Studying is the first step — the difference is in the life changes you make each day in the future, she says.
In Helen’s world in Arizona, time for a 19-year-old woman, a daughter of Mexican immigrants, passes slowly.
She lives looking at calendars, watching clocks. She’s anxious to reach 21 years, so she can petition for her parents’ immigration status in the U.S.
Although Helen’s future seems promising, the reality is that her family has never stopped living scared.
Helen and her siblings Gema, Isaac and Alfonso were born in Phoenix, but her parents have lived undocumented in Arizona for more than 20 years.
Longer than Helen has lived on the other side of a border line that means everything and nothing. She was a little girl when she started learning what that border meant to her family.
“From a very young age I realized that our family was a little bit different from other families,” she says. “I realized a fear that would overtake my parents the moment we left the house.”
Helen studies physiology and medical science at UA. She spends her time in Tucson, often thinking about the past and the future.
She was finishing high school when she understood what could happen to her family if her mom or dad were deported.
“At that moment, I knew we were in a grave situation,” she says.
A bad stop, a broken taillight, a complaint at a store, could turn into a reason for deporting her parents, so she turned her fears into caution. Into secrecy and protection for her loved ones.

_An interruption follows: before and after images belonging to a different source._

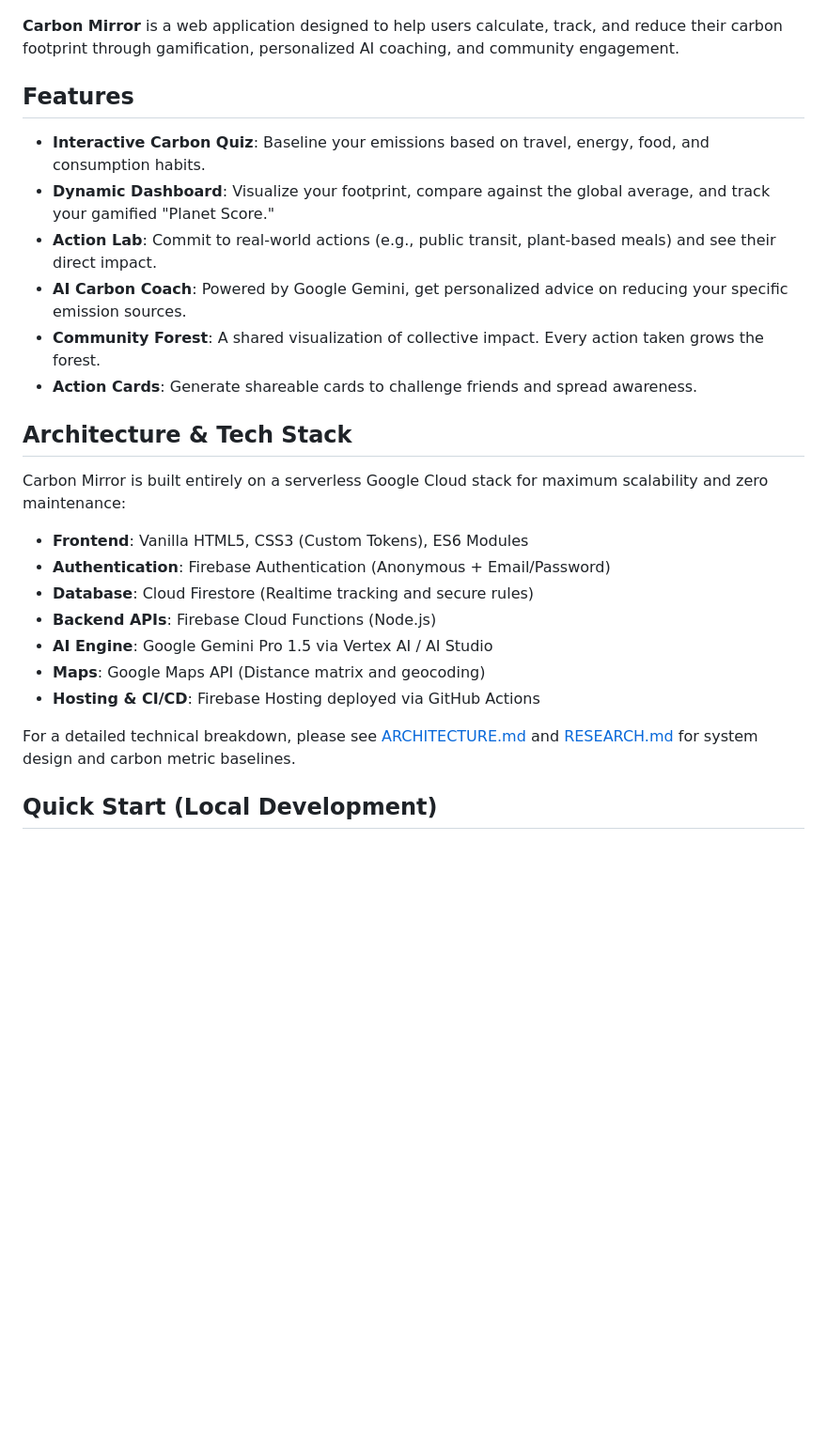
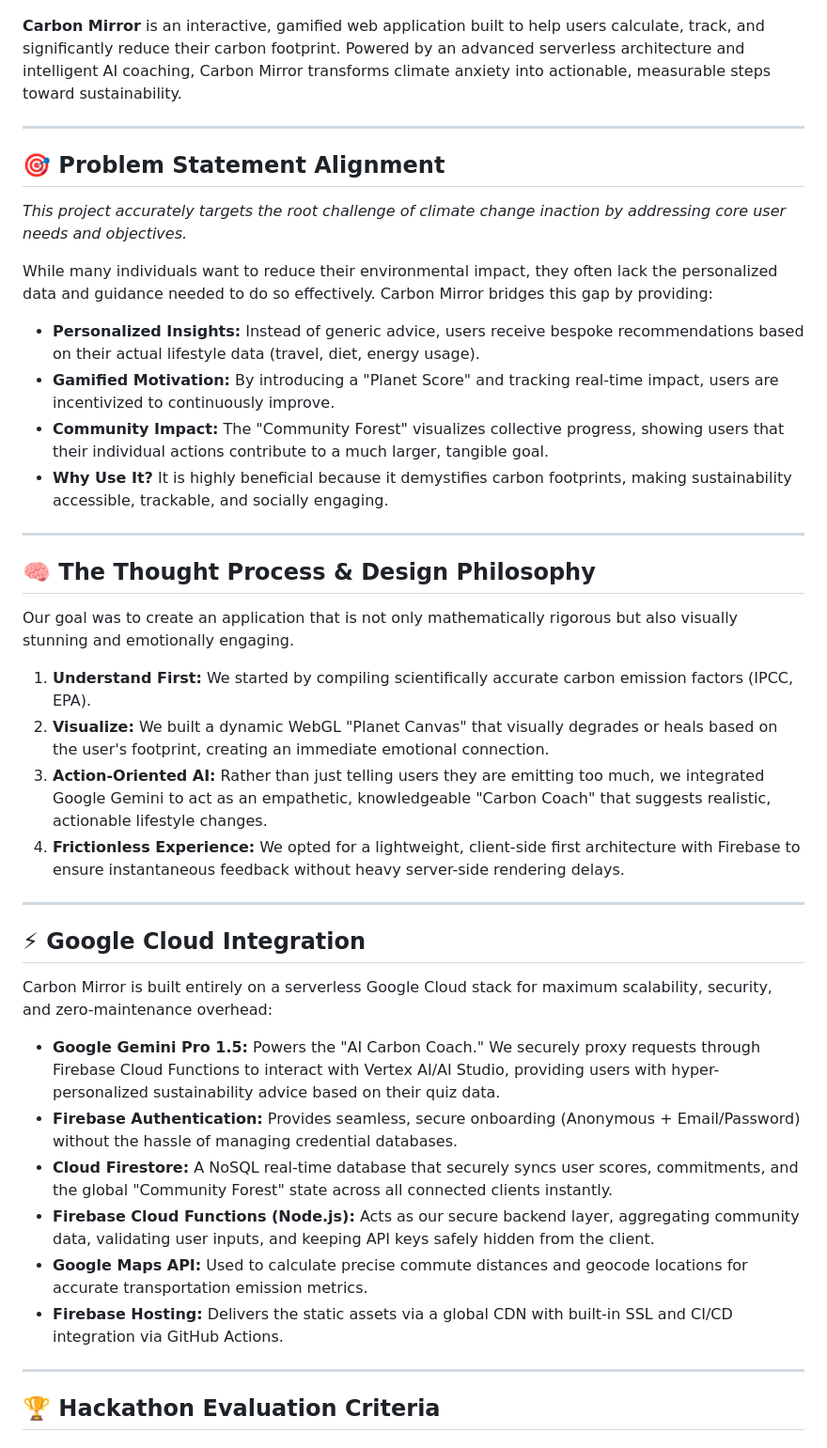
Before and after one commit to Priyansh-Bharti/Carbon-Mirror, a Markdown page: README.md, the part around one of its changes. Shown at 94% size. GitHub-like rendering; blank space fills up the shorter version.

Commit message:
docs: Comprehensive README update detailing hackathon criteria, architecture, and alignment

```diff
--- a/README.md
+++ b/README.md
@@ -2,29 +2,41 @@
 
 ![Carbon Mirror Banner](public/assets/carbon_mirror_icon.png)
 
-**Carbon Mirror** is a web application designed to help users calculate, track, and reduce their carbon footprint through gamification, personalized AI coaching, and community engagement.
+**Carbon Mirror** is an interactive, gamified web application built to help users calculate, track, and significantly reduce their carbon footprint. Powered by an advanced serverless architecture and intelligent AI coaching, Carbon Mirror transforms climate anxiety into actionable, measurable steps toward sustainability.
 
-## Features
+---
 
-- **Interactive Carbon Quiz**: Baseline your emissions based on travel, energy, food, and consumption habits.
-- **Dynamic Dashboard**: Visualize your footprint, compare against the global average, and track your gamified "Planet Score."
-- **Action Lab**: Commit to real-world actions (e.g., public transit, plant-based meals) and see their direct impact.
-- **AI Carbon Coach**: Powered by Google Gemini, get personalized advice on reducing your specific emission sources.
-- **Community Forest**: A shared visualization of collective impact. Every action taken grows the forest.
-- **Action Cards**: Generate shareable cards to challenge friends and spread awareness.
+## 🎯 Problem Statement Alignment
+*This project accurately targets the root challenge of climate change inaction by addressing core user needs and objectives.*
 
-## Architecture & Tech Stack
+While many individuals want to reduce their environmental impact, they often lack the personalized data and guidance needed to do so effectively. Carbon Mirror bridges this gap by providing:
+- **Personalized Insights:** Instead of generic advice, users receive bespoke recommendations based on their actual lifestyle data (travel, diet, energy usage).
+- **Gamified Motivation:** By introducing a "Planet Score" and tracking real-time impact, users are incentivized to continuously improve.
+- **Community Impact:** The "Community Forest" visualizes collective progress, showing users that their individual actions contribute to a much larger, tangible goal.
+- **Why Use It?** It is highly beneficial because it demystifies carbon footprints, making sustainability accessible, trackable, and socially engaging.
 
-Carbon Mirror is built entirely on a serverless Google Cloud stack for maximum scalability and zero maintenance:
+---
 
-- **Frontend**: Vanilla HTML5, CSS3 (Custom Tokens), ES6 Modules
-- **Authentication**: Firebase Authentication (Anonymous + Email/Password)
-- **Database**: Cloud Firestore (Realtime tracking and secure rules)
-- **Backend APIs**: Firebase Cloud Functions (Node.js)
-- **AI Engine**: Google Gemini Pro 1.5 via Vertex AI / AI Studio
-- **Maps**: Google Maps API (Distance matrix and geocoding)
-- **Hosting & CI/CD**: Firebase Hosting deployed via GitHub Actions
+## 🧠 The Thought Process & Design Philosophy
+Our goal was to create an application that is not only mathematically rigorous but also visually stunning and emotionally engaging.
+1. **Understand First:** We started by compiling scientifically accurate carbon emission factors (IPCC, EPA).
+2. **Visualize:** We built a dynamic WebGL "Planet Canvas" that visually degrades or heals based on the user's footprint, creating an immediate emotional connection.
+3. **Action-Oriented AI:** Rather than just telling users they are emitting too much, we integrated Google Gemini to act as an empathetic, knowledgeable "Carbon Coach" that suggests realistic, actionable lifestyle changes.
+4. **Frictionless Experience:** We opted for a lightweight, client-side first architecture with Firebase to ensure instantaneous feedback without heavy server-side rendering delays.
 
-For a detailed technical breakdown, please see [ARCHITECTURE.md](docs/ARCHITECTURE.md) and [RESEARCH.md](docs/RESEARCH.md) for system design and carbon metric baselines.
+---
 
-## Quick Start (Local Development)
+## ⚡ Google Cloud Integration
+Carbon Mirror is built entirely on a serverless Google Cloud stack for maximum scalability, security, and zero-maintenance overhead:
+
+- **Google Gemini Pro 1.5:** Powers the "AI Carbon Coach." We securely proxy requests through Firebase Cloud Functions to interact with Vertex AI/AI Studio, providing users with hyper-personalized sustainability advice based on their quiz data.
+- **Firebase Authentication:** Provides seamless, secure onboarding (Anonymous + Email/Password) without the hassle of managing credential databases.
+- **Cloud Firestore:** A NoSQL real-time database that securely syncs user scores, commitments, and the global "Community Forest" state across all connected clients instantly.
+- **Firebase Cloud Functions (Node.js):** Acts as our secure backend layer, aggregating community data, validating user inputs, and keeping API keys safely hidden from the client.
+- **Google Maps API:** Used to calculate precise commute distances and geocode locations for accurate transportation emission metrics.
+- **Firebase Hosting:** Delivers the static assets via a global CDN with built-in SSL and CI/CD integration via GitHub Actions.
+
+---
+
+## 🏆 Hackathon Evaluation Criteria
+
```
Also changed, not shown: other parts of README.md (+48 -23 lines).
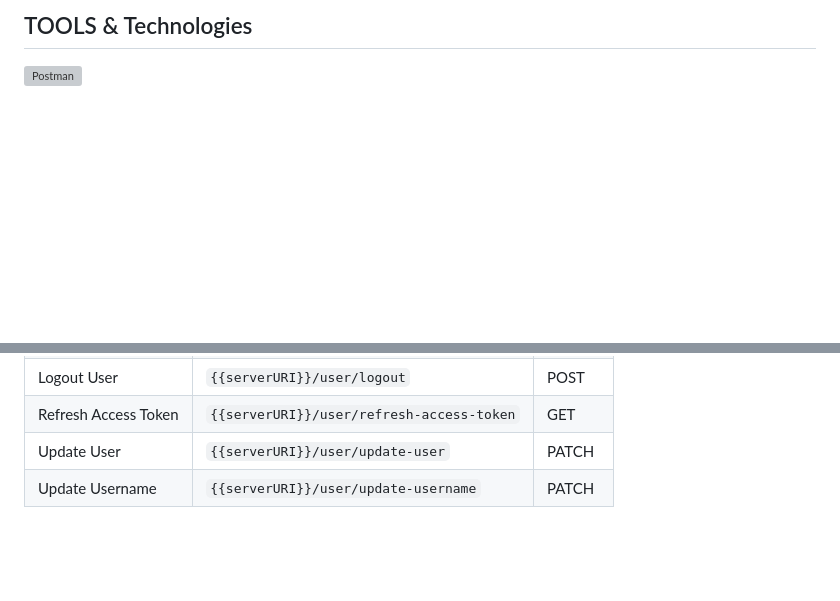
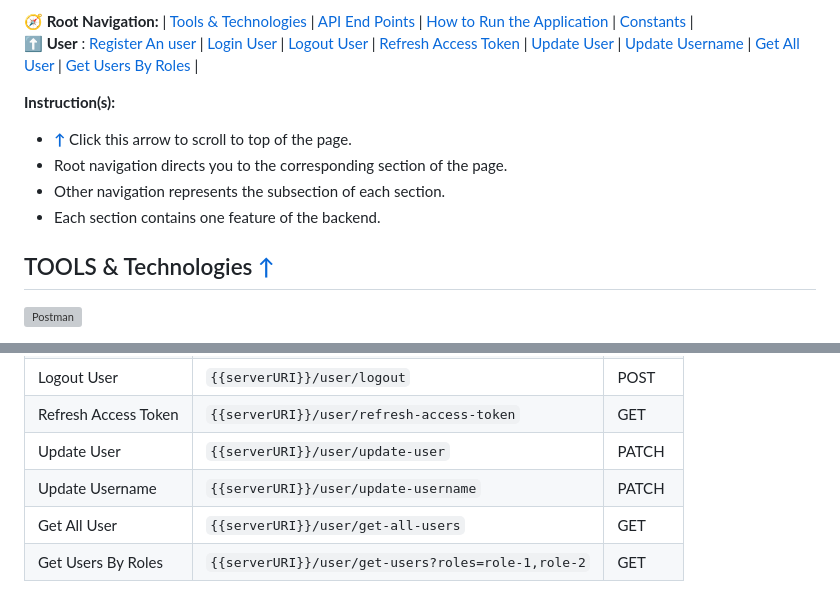
Before and after one commit to bewake24/DN_Store-Server, a Markdown page: ReadMe.md, 2 parts joined by grey strips. Drawn GitHub-style; blank space fills up the shorter version; grey boxes are pictures that could not be loaded.

```diff
--- a/ReadMe.md
+++ b/ReadMe.md
@@ -6,5 +4,17 @@
 
-## TOOLS & Technologies
+**🧭 Root Navigation:** | [Tools & Technologies](#tools-&-technologies-↑) | [API End Points](#user-end-points) | [How to Run the Application](#how-to-run-the-application) | [Constants](#constants) |\
+**⬆️ User** : [Register An user](#register-an-user-↑) | [Login User](#login-user-↑) | [Logout User](#logout-user-↑) | [Refresh Access Token](#refresh-access-token-↑) | [Update User](#update-user-↑) | [Update Username](#update-username-↑) | [Get All User](#get-all-users-↑) | [Get Users By Roles](#get-users-by-role-↑) |
+
+
+
+**Instruction(s):**
+- **[↑](#the-dn-store)** Click this arrow to scroll to top of the page.
+- Root navigation directs you to the corresponding section of the page.
+- Other navigation represents the subsection of each section.
+- Each section contains one feature of the backend.
+
+
+## TOOLS & Technologies [↑](#the-dn-store)
 ![Postman](https://skillicons.dev/icons?i=postman,docker,nodejs,mongodb,express)
 
 Download Postman: [https://www.postman.com/downloads](https://www.postman.com/downloads)\
@@ -37,6 +47,8 @@ Download MongoDB: [https://www.mongodb.com/](https://www.mongodb.com/)
 |Refresh Access Token | `{{serverURI}}/user/refresh-access-token` | GET |
 |Update User | `{{serverURI}}/user/update-user` | PATCH |
 |Update Username | `{{serverURI}}/user/update-username` | PATCH |
+|Get All User | `{{serverURI}}/user/get-all-users` | GET |
+|Get Users By Roles | `{{serverURI}}/user/get-users?roles=role-1,role-2` | GET |
 
 
 
```
Also changed, not shown: other parts of ReadMe.md (+62 -11 lines).
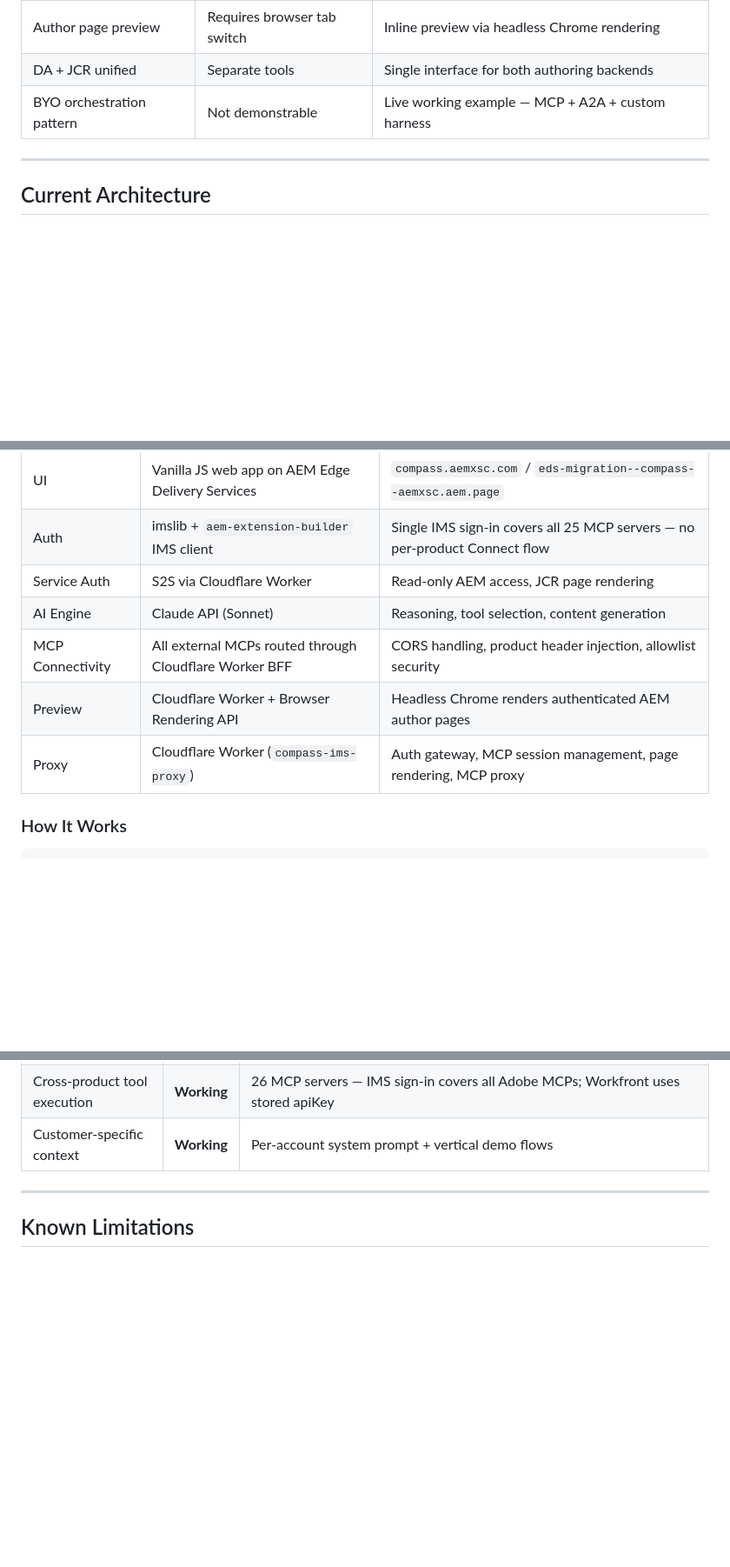
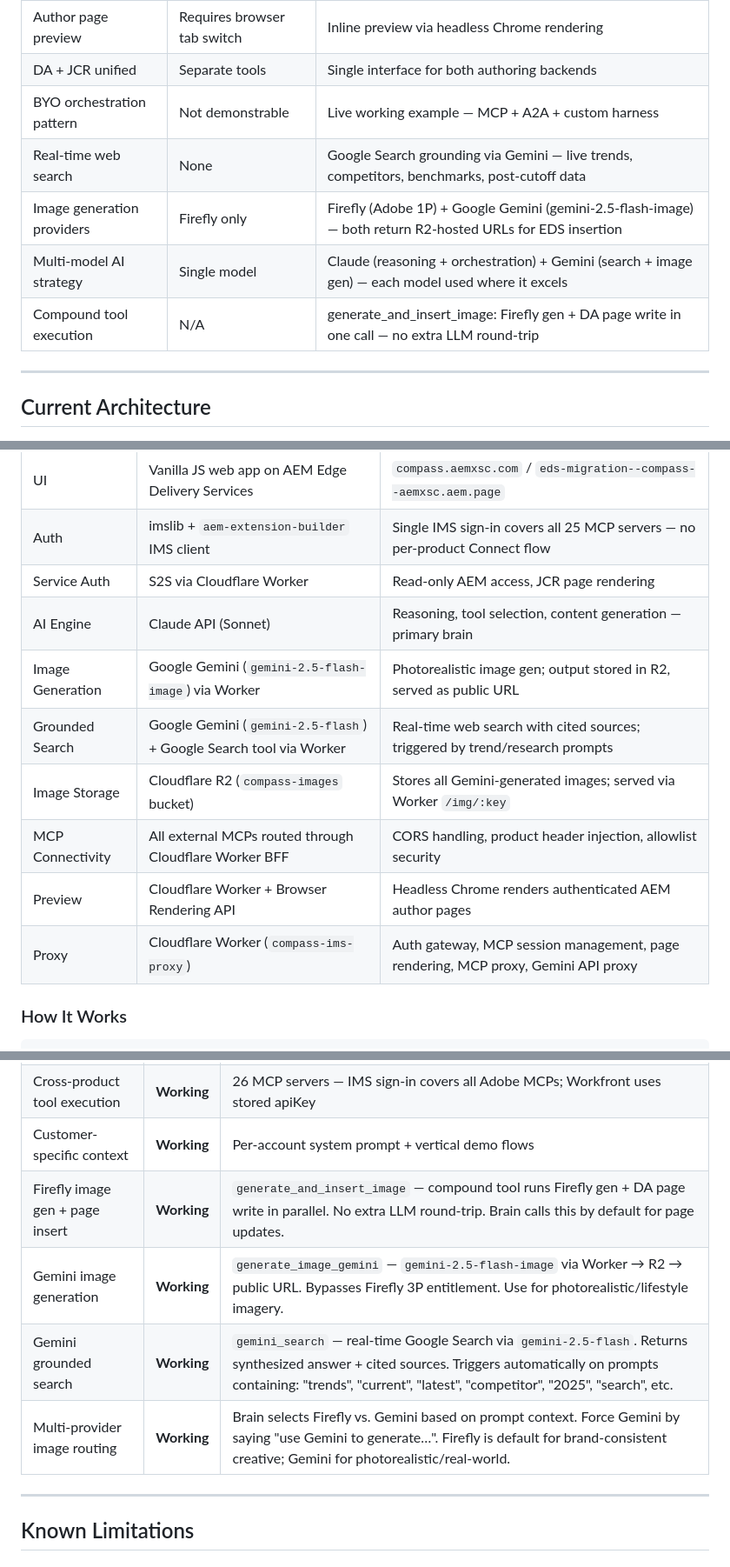
Before and after one commit to AEMXSC/compass, a Markdown page: docs/Project-Compass-Wiki-v2.md, 3 parts joined by grey strips. Shown at 87% size. GitHub-like rendering; blank space fills up the shorter version.

```diff
--- a/docs/Project-Compass-Wiki-v2.md
+++ b/docs/Project-Compass-Wiki-v2.md
@@ -72,6 +72,10 @@ Neither need is served by what exists today. Compass addresses both.
 | Author page preview | Requires browser tab switch | Inline preview via headless Chrome rendering |
 | DA + JCR unified | Separate tools | Single interface for both authoring backends |
 | BYO orchestration pattern | Not demonstrable | Live working example — MCP + A2A + custom harness |
+| Real-time web search | None | Google Search grounding via Gemini — live trends, competitors, benchmarks, post-cutoff data |
+| Image generation providers | Firefly only | Firefly (Adobe 1P) + Google Gemini (gemini-2.5-flash-image) — both return R2-hosted URLs for EDS insertion |
+| Multi-model AI strategy | Single model | Claude (reasoning + orchestration) + Gemini (search + image gen) — each model used where it excels |
+| Compound tool execution | N/A | generate_and_insert_image: Firefly gen + DA page write in one call — no extra LLM round-trip |
 
 ---
 
@@ -84,10 +88,13 @@ Neither need is served by what exists today. Compass addresses both.
 | UI | Vanilla JS web app on AEM Edge Delivery Services | `compass.aemxsc.com` / `eds-migration--compass--aemxsc.aem.page` |
 | Auth | imslib + `aem-extension-builder` IMS client | Single IMS sign-in covers all 25 MCP servers — no per-product Connect flow |
 | Service Auth | S2S via Cloudflare Worker | Read-only AEM access, JCR page rendering |
-| AI Engine | Claude API (Sonnet) | Reasoning, tool selection, content generation |
+| AI Engine | Claude API (Sonnet) | Reasoning, tool selection, content generation — primary brain |
+| Image Generation | Google Gemini (`gemini-2.5-flash-image`) via Worker | Photorealistic image gen; output stored in R2, served as public URL |
+| Grounded Search | Google Gemini (`gemini-2.5-flash`) + Google Search tool via Worker | Real-time web search with cited sources; triggered by trend/research prompts |
+| Image Storage | Cloudflare R2 (`compass-images` bucket) | Stores all Gemini-generated images; served via Worker `/img/:key` |
 | MCP Connectivity | All external MCPs routed through Cloudflare Worker BFF | CORS handling, product header injection, allowlist security |
 | Preview | Cloudflare Worker + Browser Rendering API | Headless Chrome renders authenticated AEM author pages |
-| Proxy | Cloudflare Worker (`compass-ims-proxy`) | Auth gateway, MCP session management, page rendering, MCP proxy |
+| Proxy | Cloudflare Worker (`compass-ims-proxy`) | Auth gateway, MCP session management, page rendering, MCP proxy, Gemini API proxy |
 
 ### How It Works
 
@@ -166,6 +191,10 @@ User signs in (IMS — one sign-in covers all 25 MCP servers)
 | Workfront integration | **Working** | Pull tasks, projects, and briefs from Workfront to inform content creation; apiKey auth via worker secret |
 | Cross-product tool execution | **Working** | 26 MCP servers — IMS sign-in covers all Adobe MCPs; Workfront uses stored apiKey |
 | Customer-specific context | **Working** | Per-account system prompt + vertical demo flows |
+| Firefly image gen + page insert | **Working** | `generate_and_insert_image` — compound tool runs Firefly gen + DA page write in parallel. No extra LLM round-trip. Brain calls this by default for page updates. |
+| Gemini image generation | **Working** | `generate_image_gemini` — `gemini-2.5-flash-image` via Worker → R2 → public URL. Bypasses Firefly 3P entitlement. Use for photorealistic/lifestyle imagery. |
+| Gemini grounded search | **Working** | `gemini_search` — real-time Google Search via `gemini-2.5-flash`. Returns synthesized answer + cited sources. Triggers automatically on prompts containing: "trends", "current", "latest", "competitor", "2025", "search", etc. |
+| Multi-provider image routing | **Working** | Brain selects Firefly vs. Gemini based on prompt context. Force Gemini by saying "use Gemini to generate…". Firefly is default for brand-consistent creative; Gemini for photorealistic/real-world. |
 
 ---
 
```
Also changed, not shown: other parts of docs/Project-Compass-Wiki-v2.md (+20 -2 lines).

But she knew there would soon be a chance to save her parents. A chance to fix her mom and dad’s “papers” when she turns 21.
There are various ways that undocumented immigrants can obtain legal status in this U.S. One is for an adult child to petition to sponsor their parents for a green card, as Helen plans to do.
But the reality is it’s a difficult process without guarantees.
In order for a father or mother to be petitioned by a child and qualify for legal status in the U.S., the child must be a citizen, unmarried and over 21 years of age, according to immigration attorney Ayensa Millán.
But the attorney warned that to achieve a successful legalization process the parents must have entered the country legally, either with a work or tourist visa, and not have left the country. Millán said that there is a lot of misinformation about the immigration process to petition for undocumented parents to be in the country legally.
“Many people, due to a lack of information, think that just by entering with a visa they can fix it, but if the I-94 has already expired and they leave the country, the process becomes complicated,” she said.
The most effective way to arrange immigration status for parents is to enter legally, not leave the country, not commit any crime and wait for their son or daughter to come of age and be single to file a family petition, she said.
“They have to take into account that each case is different and this process may be more complicated than they think,” she stressed.
For Helen and her family, the seconds, months, years are long.
“Everything feels very slow, as if time is not passing,” she says.
Helen continues to fight for solutions for undocumented youth and families. Using Twitter to push for justice and motivate the Arizona State Legislature ahead of last year’s vote, she said:
“I urge you to please take this crucial step towards educational equity and allow for high school graduates all over Az to have an equal opportunity towards a college education! #SCR1044”
Young people in Arizona are showing the strength of mixed-status families, with and without citizenship.
“We’re making a very big impact, we’ve been trying to make that impact for many years,” Helen says. “I think our time is coming.”
“Little by little, our effort will begin to bear fruit in the community and eventually in the entire country.”
Helen’s still watching the clock, waiting. Still dreaming of turning 21. So she can make sure her family is never separated.
Translation by Executive Editor Dianna M. Náñez